WORK REQUEST = Copy all lines below that use the word "stories".

^^^^^^^^^^^^^^^^

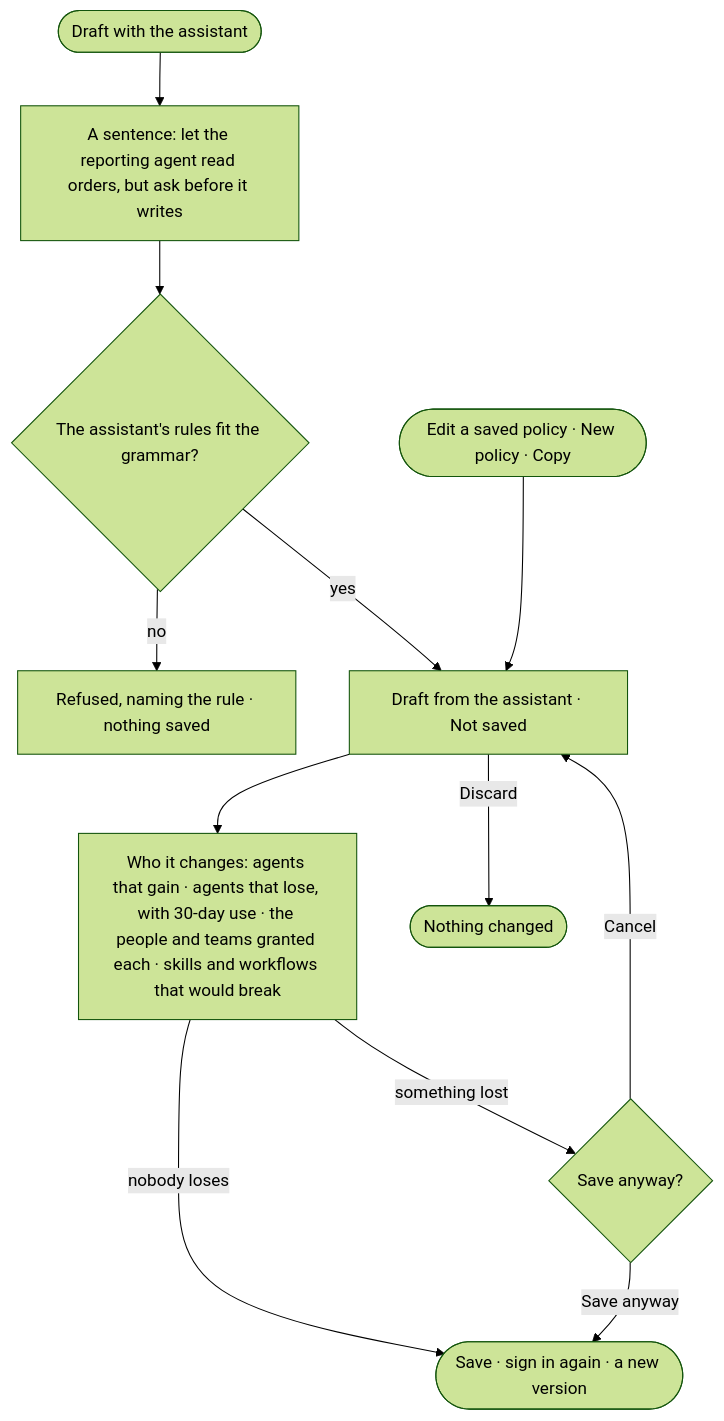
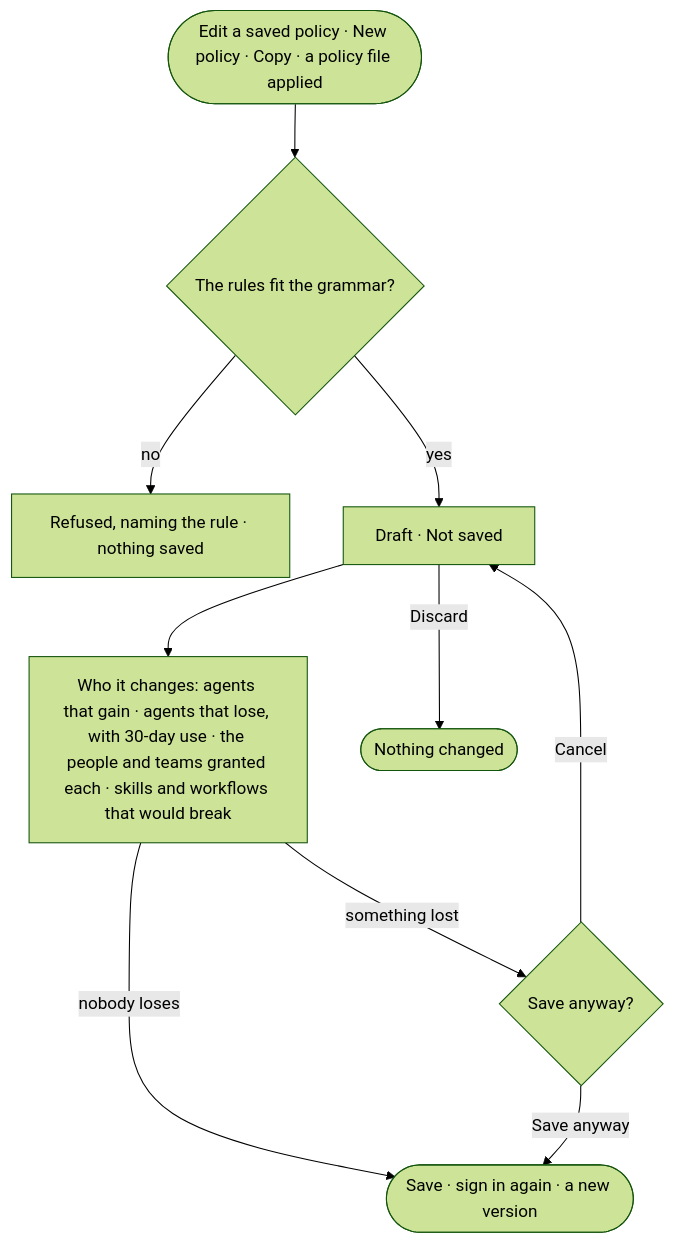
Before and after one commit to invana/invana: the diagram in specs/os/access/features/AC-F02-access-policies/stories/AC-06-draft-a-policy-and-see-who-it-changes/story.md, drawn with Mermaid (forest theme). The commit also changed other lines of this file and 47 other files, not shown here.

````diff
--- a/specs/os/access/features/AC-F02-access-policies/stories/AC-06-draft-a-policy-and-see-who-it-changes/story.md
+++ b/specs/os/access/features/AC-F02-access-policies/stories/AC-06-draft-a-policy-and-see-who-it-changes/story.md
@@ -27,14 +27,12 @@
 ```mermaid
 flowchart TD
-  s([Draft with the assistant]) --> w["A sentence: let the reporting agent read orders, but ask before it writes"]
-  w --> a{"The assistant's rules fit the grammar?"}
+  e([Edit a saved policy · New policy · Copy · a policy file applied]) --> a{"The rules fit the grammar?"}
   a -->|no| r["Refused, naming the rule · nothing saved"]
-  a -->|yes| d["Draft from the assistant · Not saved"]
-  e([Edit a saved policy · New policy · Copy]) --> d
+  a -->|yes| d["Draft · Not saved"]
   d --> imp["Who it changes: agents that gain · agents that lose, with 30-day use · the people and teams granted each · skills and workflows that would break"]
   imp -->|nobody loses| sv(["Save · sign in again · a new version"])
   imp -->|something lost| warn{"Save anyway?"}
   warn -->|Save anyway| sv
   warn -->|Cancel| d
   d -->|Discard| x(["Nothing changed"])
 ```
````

^^^^^^^^^^^^^^^^

SOLUTION TO THE EXERCISE =
Before and after one commit to invana/invana: the diagram in specs/os/access/features/AC-F02-access-policies/stories/AC-06-draft-a-policy-and-see-who-it-changes/story.md, drawn with Mermaid (forest theme). The commit also changed other lines of this file and 47 other files, not shown here.
--- a/specs/os/access/features/AC-F02-access-policies/stories/AC-06-draft-a-policy-and-see-who-it-changes/story.md
+++ b/specs/os/access/features/AC-F02-access-policies/stories/AC-06-draft-a-policy-and-see-who-it-changes/story.md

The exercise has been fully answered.